It’s official. It took six grueling years since the Great Recession ended, but now, the housing recovery enters the second half of 2015 as a fundamentals-driven rebound.

What does it mean now that housing—and its infinite mosaic of geographical fiefdoms down to the submarket and lot-line level—has healed its gravest wounds? What does it mean to developers and builders that buyers and sellers of home properties are people to people, not desperate people to institutions? What does it mean when we say that a housing cycle’s trajectory has moved decisively from a focus on investors’ resources to an exchange of values from owner-occupier to someone who wants to be an owner-occupier of a primary residence?

As we note from RealtyTrac’s latest U.S. Home & Foreclosure Sales Report for May, all of the benchmarks for abnormal residential real estate behavior—cash sales, distressed sales, bank-owned sales, and in-foreclosure sales—dramatically subsided in the past month and, even more dramatically so in the past 12 months.

Here are a few of the highlights of the RealtyTrac May Foreclosure report, noted by Daren Blomquist, vice president at RealtyTrac.

As distressed and cash sales declines, normalized housing transactions represent a larger share of the market.
  • 24.6 percent of all single family home and condo sales in May were all-cash purchases, down from 28.5 percent in the previous month and down from 30.4 percent a year ago to the lowest level since November 2009
  • The share of distressed sales dropped to a new low of 10.5 percent in May, down from 15.4 percent in April and down from 18.3 percent a year ago
  • Bank-owned sales accounted for 3.9 percent of all residential property sales in May, down from 6.9 percent in the previous month and down from 9.0 percent a year ago

Properties that sold while in the foreclosure process — but not yet bank-owned — accounted for 6.6 percent of all residential property sales in May, down from 8.5 percent the previous month and down from 9.2 percent a year ago

The market has spoken. It’s no longer rewarding investor opportunism, short-term gains for cash-flush buyers, nor quick flippers, nor even global “safe-haven” buyers who buoyed the marketplace as deterioration switched to resilience three years ago.

Owner occupiers, primary residence buyers—perhaps chastened into a mindset that homeownership and a financial investment are two different things, appear to be voting with their feet as to the sustaining values they're willing to put stock in. They're affirming, by and large, that livability may trump salability as a priority.

Stay tuned here, for additions to this column, with our thoughts on what it comes down to for you. This, along with another solid June jobs report this morning from the Labor Department means that you will be dealing with people who want to live in, rather than simply to resell, your homes.

You'll be talking in the coming months to people who do more than want--desire or prefer--a new home in one of your communities. A fair number of the ones who'll be visiting your models or showing up at your sales center are people who feel as if they need to be talking with you. They'll be the ones who've done the math on what they've got now, and what they can pay each month, and what they can save each year that they move their resources into owning vs. renting.

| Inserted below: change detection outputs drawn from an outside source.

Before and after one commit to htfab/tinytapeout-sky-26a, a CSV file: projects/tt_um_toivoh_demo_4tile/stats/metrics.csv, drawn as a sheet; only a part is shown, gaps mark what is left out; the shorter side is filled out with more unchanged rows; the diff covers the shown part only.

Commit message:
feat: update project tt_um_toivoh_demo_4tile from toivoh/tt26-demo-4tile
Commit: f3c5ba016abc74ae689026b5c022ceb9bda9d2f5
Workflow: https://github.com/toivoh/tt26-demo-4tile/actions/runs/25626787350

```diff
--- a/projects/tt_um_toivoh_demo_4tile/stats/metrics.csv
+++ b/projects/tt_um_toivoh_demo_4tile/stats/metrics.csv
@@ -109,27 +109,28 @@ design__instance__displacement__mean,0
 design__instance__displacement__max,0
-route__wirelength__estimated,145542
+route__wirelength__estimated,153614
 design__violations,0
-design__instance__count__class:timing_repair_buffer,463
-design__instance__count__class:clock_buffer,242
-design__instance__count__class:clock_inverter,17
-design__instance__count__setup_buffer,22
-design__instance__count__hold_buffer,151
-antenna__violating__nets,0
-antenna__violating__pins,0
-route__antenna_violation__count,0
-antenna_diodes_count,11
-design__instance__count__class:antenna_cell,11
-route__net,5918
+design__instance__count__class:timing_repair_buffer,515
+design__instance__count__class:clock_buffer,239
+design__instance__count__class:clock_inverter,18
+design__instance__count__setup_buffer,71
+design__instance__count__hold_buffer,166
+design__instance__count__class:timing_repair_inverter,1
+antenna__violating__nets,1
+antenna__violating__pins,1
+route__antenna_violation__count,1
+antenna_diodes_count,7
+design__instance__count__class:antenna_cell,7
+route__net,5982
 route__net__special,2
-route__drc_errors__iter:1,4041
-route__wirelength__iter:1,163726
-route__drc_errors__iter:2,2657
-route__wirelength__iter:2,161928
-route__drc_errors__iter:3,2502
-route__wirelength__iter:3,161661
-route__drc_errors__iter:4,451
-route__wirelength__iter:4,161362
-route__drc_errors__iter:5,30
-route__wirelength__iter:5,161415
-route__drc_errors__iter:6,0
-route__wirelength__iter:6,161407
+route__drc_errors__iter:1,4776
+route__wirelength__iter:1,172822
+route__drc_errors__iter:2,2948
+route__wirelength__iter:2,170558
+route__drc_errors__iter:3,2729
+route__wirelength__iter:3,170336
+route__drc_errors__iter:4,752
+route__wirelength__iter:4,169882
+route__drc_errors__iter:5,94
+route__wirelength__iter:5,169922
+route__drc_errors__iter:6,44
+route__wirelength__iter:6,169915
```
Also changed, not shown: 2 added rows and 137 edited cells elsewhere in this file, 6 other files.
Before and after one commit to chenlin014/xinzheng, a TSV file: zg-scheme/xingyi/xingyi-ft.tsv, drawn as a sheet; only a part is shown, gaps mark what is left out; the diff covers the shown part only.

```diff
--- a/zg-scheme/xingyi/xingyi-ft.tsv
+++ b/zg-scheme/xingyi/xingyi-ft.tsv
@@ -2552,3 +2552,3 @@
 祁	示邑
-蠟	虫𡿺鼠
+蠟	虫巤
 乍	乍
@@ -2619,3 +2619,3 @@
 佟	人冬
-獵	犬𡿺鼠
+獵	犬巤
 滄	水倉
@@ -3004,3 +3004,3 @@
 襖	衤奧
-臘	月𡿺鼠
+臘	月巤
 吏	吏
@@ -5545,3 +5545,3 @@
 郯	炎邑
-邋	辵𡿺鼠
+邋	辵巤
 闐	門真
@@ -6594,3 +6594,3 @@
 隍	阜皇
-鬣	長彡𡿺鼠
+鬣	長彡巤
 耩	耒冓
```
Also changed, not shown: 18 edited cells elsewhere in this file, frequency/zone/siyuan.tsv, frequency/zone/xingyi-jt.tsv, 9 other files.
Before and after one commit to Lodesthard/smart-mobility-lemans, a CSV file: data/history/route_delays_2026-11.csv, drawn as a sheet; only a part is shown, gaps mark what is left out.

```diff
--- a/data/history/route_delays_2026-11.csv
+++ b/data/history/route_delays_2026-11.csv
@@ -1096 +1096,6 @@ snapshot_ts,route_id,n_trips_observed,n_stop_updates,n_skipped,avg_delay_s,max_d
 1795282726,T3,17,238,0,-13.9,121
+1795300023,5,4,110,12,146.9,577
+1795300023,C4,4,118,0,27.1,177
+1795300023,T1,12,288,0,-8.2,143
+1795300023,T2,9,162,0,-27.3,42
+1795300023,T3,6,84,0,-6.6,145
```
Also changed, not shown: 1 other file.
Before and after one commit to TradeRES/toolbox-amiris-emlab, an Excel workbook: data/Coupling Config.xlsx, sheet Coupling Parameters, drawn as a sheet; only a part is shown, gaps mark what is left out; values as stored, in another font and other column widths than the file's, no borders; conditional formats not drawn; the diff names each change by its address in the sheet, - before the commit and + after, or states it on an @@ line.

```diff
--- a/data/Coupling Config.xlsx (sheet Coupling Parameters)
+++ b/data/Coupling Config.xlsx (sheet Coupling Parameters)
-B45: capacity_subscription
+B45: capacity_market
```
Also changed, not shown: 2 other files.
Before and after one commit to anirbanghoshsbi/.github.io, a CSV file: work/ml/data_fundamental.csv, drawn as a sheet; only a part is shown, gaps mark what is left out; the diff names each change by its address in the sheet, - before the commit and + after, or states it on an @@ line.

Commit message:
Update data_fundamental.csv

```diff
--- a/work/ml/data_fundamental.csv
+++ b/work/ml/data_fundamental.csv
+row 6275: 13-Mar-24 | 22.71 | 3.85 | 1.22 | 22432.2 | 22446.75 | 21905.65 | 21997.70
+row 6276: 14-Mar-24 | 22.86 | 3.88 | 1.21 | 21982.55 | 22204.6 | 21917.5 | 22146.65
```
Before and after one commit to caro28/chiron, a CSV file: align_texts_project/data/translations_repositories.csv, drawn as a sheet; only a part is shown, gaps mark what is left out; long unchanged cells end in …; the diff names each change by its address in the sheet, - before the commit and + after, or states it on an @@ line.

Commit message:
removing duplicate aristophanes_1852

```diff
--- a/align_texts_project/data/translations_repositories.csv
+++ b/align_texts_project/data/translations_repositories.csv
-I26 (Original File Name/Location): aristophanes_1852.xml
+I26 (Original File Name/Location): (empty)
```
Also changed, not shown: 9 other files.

You've already been talking with them, and you know they have a radically different mindset from those on the hunt for a quick appreciation and turn caper. For each option and each upgrade an internal "ability to repay" dialog crops up, and people are looking at such features with a realistic gut-check, rather than a wave of the wand, simply adding the item to the monthly payment.

Changing who you're building for changes everything, doesn't it?